Academic journal article Reference & User Services Quarterly

Reference Transaction Handoffs: Factors Affecting the Transition from Chat to E-Mail

Academic journal article Reference & User Services Quarterly

Reference Transaction Handoffs: Factors Affecting the Transition from Chat to E-Mail

Article excerpt

This article describes a content analysis of virtual reference transcripts taken from the NCknows virtual reference service. The analysis sought to determine why librarians consider some questions to be unanswerable at the time they are submitted by users. Questions were coded by a classification of question causes and by how complete the reference interview was in the transaction. The transcripts were then coded according to the reasons given for ending the chat early. The analysis showed that most reference interviews were incomplete and that the most common explanation for why librarians could not answer questions at the time was that they were already busy assisting other users. The study indicates that more North Carolina librarians should be hired to staff the service and that librarians should make a greater effort to conduct a complete reference interview so that more questions can be answered while users are still online.

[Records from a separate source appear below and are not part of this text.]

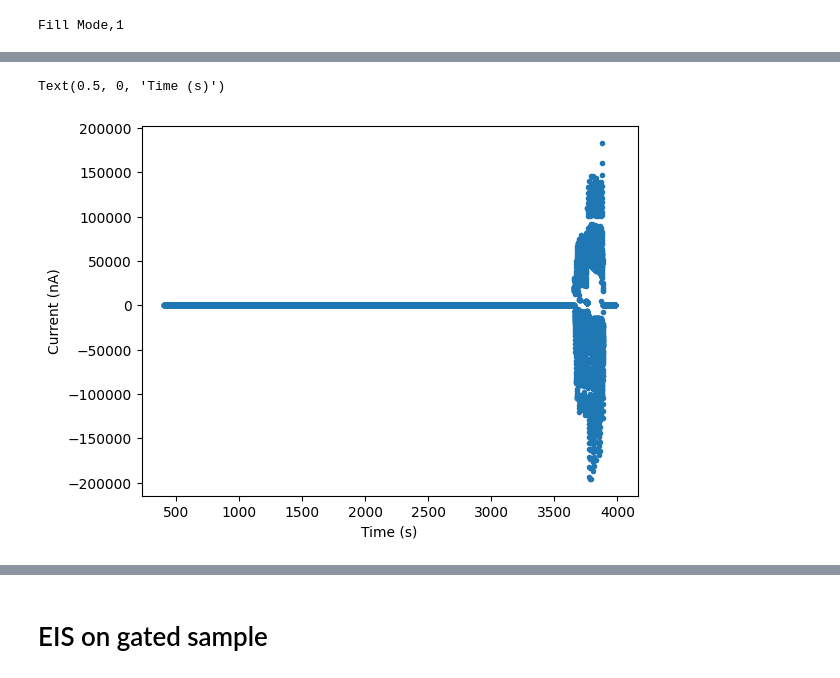
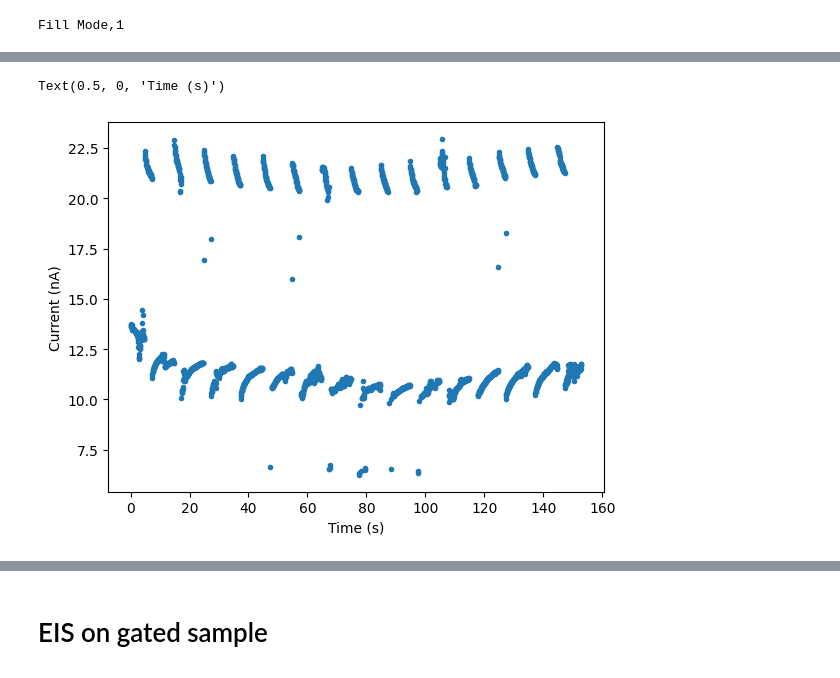
Before and after one commit to beepmo/gator, a Jupyter notebook: data/06-24/litao3_gating.ipynb, the cells around one changed output, grey strips where cells are left out. Cells and saved outputs as stored; diff of their text form; code cells hidden in the pictures.

```diff
--- a/data/06-24/litao3_gating.ipynb
+++ b/data/06-24/litao3_gating.ipynb
@@ -136,0 +151,3 @@ After the incident (first contact with LMO electrode?) drn-src current jumped fr
+# %%
+prep_csv('defbuffer1_0624_153525.csv')
+df3 = pd.read_csv('defbuffer1_0624_153525.csv')
@@ -137,11 +172,20 @@ After the incident (first contact with LMO electrode?) drn-src current jumped fr
+# %%
+# Time (s)
+T = df3['Relative Time']
+
+# Current (mA)
+I = df3['Reading'] * 1e9
+
+# Potential (mV)
+V = df3['Value'] * 1e3
 # %%
-# Fixed voltage and beginning of gating, but with short cut
 
-cut1 = 1132
-cut2 = 14000
+
+cut1 = 0
+cut2 = -1
 plt.plot(T[cut1:cut2],I[cut1:cut2],'.')
 plt.ylabel('Current (nA)')
 plt.xlabel('Time (s)')
 # %% [output]
 Text(0.5, 0, 'Time (s)')
-[figure, old version]
+[figure, new version]
```
Also changed, not shown: parts of 31 cells of this notebook.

Reference's primary function is to provide users answers when and how they need them. Chat reference services assist users from anywhere with an Internet connection where librarians can send users information immediately. Occasionally librarians cannot answer questions when received because of time constraints, because necessary resources are unavailable, or because questions require referrals. Librarians may then send answers to users' e-mails.

This paper examines why librarians staffing the NCknows chat reference service are sometimes unable to answer questions when received by focusing on three questions: (1) What types of questions are answered later through e-mail?; (2) How complete are the reference interviews?; and (3), Why do transactions end prematurely? Librarians may use the e-mail response option when questions require more time or resources than are available when the question is received. A content analysis was conducted on unfinished reference transactions of questions submitted to the NCknows reference service from January to February 2005. By minimizing situations that make certain questions difficult to answer while users are still online, NCknows will be an effective form of reference that users can rely on for their information needs.

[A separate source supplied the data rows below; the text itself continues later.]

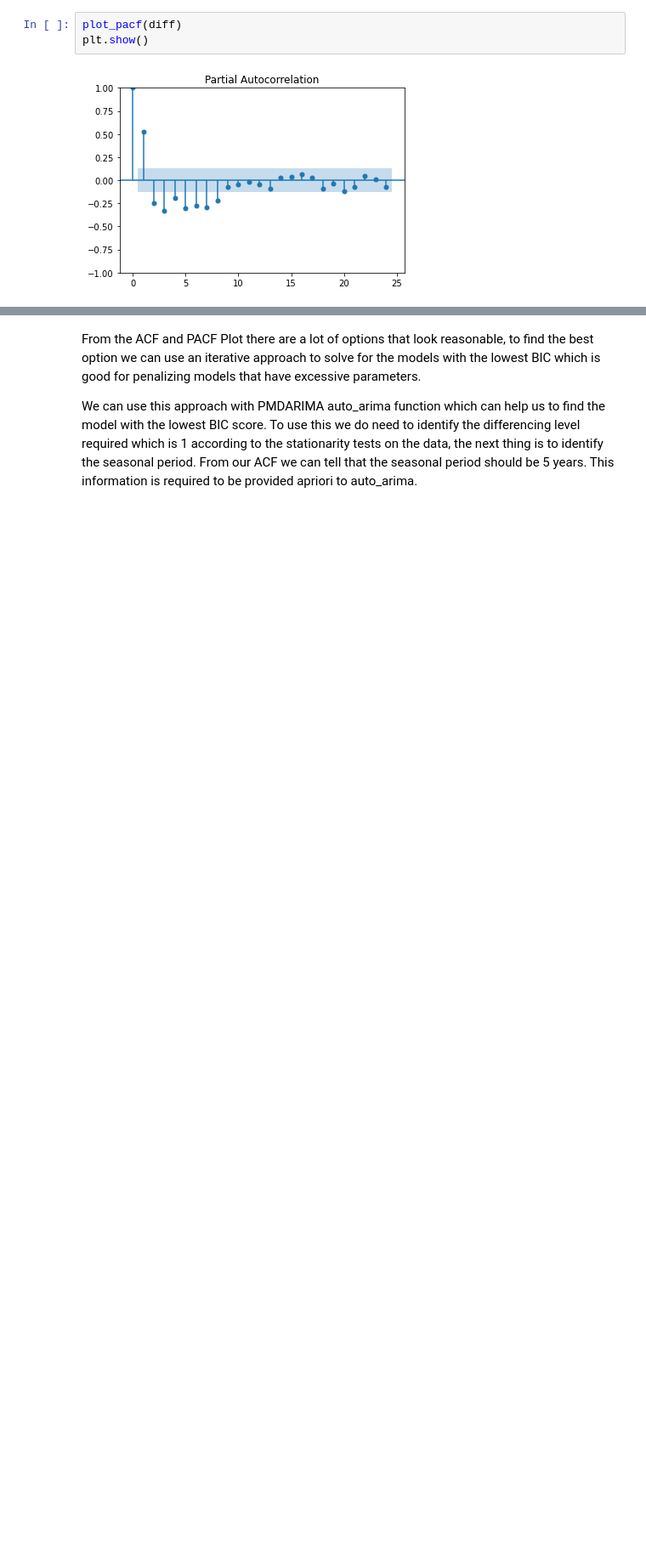
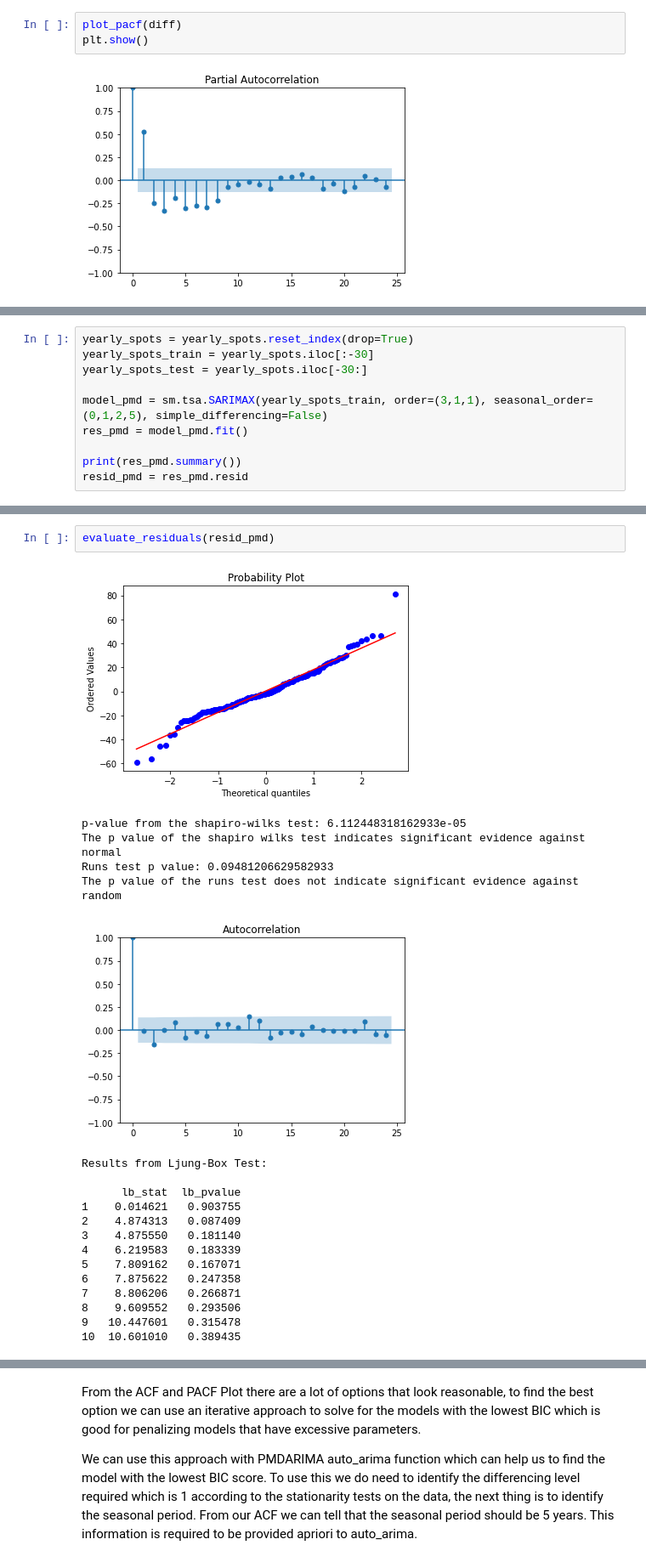
Before and after one commit to josh-grou/Final-Project, a Jupyter notebook: Final_Project.ipynb, the cells around one changed output, grey strips where cells are left out. Shown at 85% size. Saved outputs shown, nothing was run; the diff lists cells and outputs as text; blank space fills up the shorter version.

```diff
--- a/Final_Project.ipynb
+++ b/Final_Project.ipynb
@@ -475,0 +566,10 @@ plt.show()
+# %%
+yearly_spots = yearly_spots.reset_index(drop=True)
+yearly_spots_train = yearly_spots.iloc[:-30]
+yearly_spots_test = yearly_spots.iloc[-30:]
+
+model_pmd = sm.tsa.SARIMAX(yearly_spots_train, order=(3,1,1), seasonal_order=(0,1,2,5), simple_differencing=False)
+res_pmd = model_pmd.fit()
+
+print(res_pmd.summary())
+resid_pmd = res_pmd.resid
@@ -475,0 +594,22 @@ plt.show()
+# %%
+evaluate_residuals(resid_pmd)
+# %% [output]
+[figure, added]
+p-value from the shapiro-wilks test: 6.112448318162933e-05
+The p value of the shapiro wilks test indicates significant evidence against normal
+Runs test p value: 0.09481206629582933
+The p value of the runs test does not indicate significant evidence against random
+[figure, added]
+Results from Ljung-Box Test:
+
+      lb_stat  lb_pvalue
+1    0.014621   0.903755
+2    4.874313   0.087409
+3    4.875550   0.181140
+4    6.219583   0.183339
+5    7.809162   0.167071
+6    7.875622   0.247358
+7    8.806206   0.266871
+8    9.609552   0.293506
+9   10.447601   0.315478
+10  10.601010   0.389435
```
Also changed, not shown: parts of 18 cells of this notebook.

Digital reference services help remote users locate useful information sources. These services draw questions from users who may have never used library reference, as some users are concerned about anonymity, and others cannot visit libraries. Whether it is distance, a handicap, privacy concerns, or scheduling issues that prevent users from accessing libraries, virtual reference services tear down these restrictive walls, assisting users in any location and increasingly at all times of the day.

Librarians can also send users information later. If users disconnect prematurely, librarians can send them e-mails requesting more information. Librarians also have more flexibility to respond if more time is needed to answer questions. Once users log off, they receive a transcript of the chat session that can be consulted later.

But even virtual reference services' proponents concede that there are drawbacks. Bibliographic instruction has always been an important aspect of reference, but chat service technology often hinders librarians' attempts to teach users search skills. Not all services permit co-browsing, while Web sites and proprietary databases often prevent it. When librarians send e-mail responses, the search process becomes solely the librarians' responsibility. For users to learn how answers were found, librarians must type the search strategy

Librarians staffing virtual reference services without co-browsing compensate by typing out searches, which is very time-consuming. Questions requiring only a few minutes of time at the desk may require nearly fifteen minutes for librarians to find an answer and then explain in text. (1) On average, NCknows chat sessions last 13. …

Search by... Author
Show... All Results Primary Sources Peer-reviewed


An unknown error has occurred. Please click the button below to reload the page. If the problem persists, please try again in a little while.